### DESCRIPTION OF THE TASK
Across the listing below, count the lines containing "OrderForm". Answer with that number only.
-*-*-
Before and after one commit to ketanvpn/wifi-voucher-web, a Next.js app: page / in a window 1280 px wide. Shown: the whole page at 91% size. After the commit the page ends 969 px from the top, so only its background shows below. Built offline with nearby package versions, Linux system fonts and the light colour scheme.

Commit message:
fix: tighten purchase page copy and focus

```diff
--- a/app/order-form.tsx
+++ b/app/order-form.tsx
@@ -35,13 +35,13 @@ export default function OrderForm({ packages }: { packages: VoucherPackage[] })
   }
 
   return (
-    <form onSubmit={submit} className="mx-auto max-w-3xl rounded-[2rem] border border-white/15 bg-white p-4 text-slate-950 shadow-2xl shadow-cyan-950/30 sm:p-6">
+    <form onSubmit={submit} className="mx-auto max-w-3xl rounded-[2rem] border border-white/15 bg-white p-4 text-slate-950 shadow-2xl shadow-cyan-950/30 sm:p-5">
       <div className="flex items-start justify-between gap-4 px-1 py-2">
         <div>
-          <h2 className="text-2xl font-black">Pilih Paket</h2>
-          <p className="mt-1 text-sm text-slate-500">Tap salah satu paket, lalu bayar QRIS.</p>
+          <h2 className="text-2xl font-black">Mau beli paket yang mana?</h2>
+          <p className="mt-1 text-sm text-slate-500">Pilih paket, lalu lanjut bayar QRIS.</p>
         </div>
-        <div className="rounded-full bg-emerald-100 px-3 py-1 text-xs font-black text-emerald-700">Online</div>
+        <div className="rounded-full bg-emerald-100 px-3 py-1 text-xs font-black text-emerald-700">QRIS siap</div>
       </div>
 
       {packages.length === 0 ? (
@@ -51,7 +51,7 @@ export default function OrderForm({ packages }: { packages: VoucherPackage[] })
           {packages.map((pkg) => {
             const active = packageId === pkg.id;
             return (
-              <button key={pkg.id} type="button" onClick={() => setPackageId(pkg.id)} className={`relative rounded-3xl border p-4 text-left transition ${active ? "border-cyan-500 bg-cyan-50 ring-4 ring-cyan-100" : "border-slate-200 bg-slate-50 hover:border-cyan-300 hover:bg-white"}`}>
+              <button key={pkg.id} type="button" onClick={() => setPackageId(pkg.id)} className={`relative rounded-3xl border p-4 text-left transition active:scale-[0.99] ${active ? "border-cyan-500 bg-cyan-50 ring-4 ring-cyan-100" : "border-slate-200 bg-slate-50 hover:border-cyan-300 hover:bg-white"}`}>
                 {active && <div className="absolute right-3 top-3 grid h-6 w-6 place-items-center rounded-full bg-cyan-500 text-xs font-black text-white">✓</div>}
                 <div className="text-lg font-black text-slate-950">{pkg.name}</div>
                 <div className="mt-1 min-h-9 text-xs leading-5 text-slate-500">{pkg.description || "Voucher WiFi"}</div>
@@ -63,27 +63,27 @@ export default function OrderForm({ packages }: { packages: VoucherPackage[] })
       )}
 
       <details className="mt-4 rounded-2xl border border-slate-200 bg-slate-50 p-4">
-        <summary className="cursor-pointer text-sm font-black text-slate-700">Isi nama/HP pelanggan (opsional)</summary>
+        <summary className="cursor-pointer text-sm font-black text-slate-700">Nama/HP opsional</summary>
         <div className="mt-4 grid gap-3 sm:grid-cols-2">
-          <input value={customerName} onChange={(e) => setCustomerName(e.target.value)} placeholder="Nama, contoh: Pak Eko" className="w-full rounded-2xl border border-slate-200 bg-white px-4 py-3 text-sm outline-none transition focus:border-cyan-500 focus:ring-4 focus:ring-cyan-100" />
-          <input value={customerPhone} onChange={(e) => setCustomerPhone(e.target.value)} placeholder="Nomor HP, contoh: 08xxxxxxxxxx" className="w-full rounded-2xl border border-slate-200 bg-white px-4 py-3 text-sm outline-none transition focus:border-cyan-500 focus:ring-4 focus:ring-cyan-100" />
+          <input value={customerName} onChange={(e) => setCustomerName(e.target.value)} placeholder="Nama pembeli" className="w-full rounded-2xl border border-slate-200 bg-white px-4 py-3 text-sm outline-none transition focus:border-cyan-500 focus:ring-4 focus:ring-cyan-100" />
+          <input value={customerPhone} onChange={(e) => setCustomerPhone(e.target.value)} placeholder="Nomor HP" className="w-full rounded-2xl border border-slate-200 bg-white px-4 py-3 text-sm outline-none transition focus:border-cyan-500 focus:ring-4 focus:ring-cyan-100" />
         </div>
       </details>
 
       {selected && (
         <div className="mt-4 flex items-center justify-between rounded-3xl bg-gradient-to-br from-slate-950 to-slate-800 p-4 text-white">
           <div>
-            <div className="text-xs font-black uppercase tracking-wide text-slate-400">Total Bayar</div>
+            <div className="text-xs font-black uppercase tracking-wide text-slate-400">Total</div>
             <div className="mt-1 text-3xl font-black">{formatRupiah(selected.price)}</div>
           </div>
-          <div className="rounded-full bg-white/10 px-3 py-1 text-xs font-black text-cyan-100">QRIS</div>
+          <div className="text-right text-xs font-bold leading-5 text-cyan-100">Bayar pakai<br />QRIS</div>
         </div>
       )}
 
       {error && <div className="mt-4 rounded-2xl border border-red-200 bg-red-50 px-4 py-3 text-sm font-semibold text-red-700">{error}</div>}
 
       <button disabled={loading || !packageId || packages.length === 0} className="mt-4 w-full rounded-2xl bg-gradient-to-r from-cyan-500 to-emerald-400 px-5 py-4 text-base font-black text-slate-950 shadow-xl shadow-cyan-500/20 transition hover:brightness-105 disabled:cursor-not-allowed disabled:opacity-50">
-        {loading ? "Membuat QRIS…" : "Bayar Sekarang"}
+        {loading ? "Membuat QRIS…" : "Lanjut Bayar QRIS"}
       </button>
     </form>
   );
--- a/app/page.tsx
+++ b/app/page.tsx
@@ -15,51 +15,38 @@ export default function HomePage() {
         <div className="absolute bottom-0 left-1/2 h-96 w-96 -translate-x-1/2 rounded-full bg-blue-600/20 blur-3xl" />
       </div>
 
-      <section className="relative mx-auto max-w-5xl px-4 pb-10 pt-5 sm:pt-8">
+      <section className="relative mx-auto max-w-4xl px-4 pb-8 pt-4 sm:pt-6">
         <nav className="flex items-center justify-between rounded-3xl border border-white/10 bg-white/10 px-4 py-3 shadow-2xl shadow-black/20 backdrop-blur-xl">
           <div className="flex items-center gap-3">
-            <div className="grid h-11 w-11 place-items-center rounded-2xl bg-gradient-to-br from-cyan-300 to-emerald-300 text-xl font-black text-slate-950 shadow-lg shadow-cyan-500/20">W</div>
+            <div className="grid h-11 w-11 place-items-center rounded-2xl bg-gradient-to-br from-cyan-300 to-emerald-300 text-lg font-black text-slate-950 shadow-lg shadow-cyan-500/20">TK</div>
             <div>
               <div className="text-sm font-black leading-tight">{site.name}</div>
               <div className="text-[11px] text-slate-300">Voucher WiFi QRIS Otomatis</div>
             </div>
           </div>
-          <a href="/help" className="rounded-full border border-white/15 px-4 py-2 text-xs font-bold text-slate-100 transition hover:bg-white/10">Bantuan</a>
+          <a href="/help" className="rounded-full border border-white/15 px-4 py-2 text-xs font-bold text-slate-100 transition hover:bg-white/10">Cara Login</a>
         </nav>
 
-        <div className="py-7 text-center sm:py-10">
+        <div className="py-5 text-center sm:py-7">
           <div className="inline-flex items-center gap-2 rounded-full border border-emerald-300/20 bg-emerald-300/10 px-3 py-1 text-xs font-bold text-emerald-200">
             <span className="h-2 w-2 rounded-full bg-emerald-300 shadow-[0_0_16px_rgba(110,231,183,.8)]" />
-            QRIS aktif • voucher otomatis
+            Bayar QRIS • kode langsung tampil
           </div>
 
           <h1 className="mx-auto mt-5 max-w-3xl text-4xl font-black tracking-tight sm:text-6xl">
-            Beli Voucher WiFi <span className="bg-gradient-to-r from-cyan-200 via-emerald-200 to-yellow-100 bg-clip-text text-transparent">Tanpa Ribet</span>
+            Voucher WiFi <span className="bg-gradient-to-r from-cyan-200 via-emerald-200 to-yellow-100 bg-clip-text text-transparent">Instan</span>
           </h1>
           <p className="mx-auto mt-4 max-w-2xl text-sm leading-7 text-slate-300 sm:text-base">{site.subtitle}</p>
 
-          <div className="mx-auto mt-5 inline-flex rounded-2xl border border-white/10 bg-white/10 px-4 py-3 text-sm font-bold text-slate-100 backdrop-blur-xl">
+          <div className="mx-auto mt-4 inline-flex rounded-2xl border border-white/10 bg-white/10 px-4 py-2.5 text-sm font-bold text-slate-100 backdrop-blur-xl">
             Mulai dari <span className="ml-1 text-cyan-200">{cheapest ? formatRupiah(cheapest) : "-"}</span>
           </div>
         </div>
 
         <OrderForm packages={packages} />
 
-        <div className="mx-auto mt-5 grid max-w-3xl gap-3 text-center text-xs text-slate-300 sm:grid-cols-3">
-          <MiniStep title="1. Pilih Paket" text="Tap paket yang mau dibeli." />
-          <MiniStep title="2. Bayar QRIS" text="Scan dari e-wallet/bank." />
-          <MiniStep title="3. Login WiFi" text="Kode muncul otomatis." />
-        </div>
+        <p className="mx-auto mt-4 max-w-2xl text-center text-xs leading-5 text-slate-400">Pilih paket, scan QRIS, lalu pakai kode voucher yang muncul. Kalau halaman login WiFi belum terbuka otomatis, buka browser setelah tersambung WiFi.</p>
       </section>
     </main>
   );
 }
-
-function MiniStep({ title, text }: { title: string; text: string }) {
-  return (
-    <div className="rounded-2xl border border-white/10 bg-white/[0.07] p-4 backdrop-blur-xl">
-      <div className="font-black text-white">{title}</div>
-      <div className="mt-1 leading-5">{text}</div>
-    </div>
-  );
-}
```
-*-*-
### ANSWER SECTION
4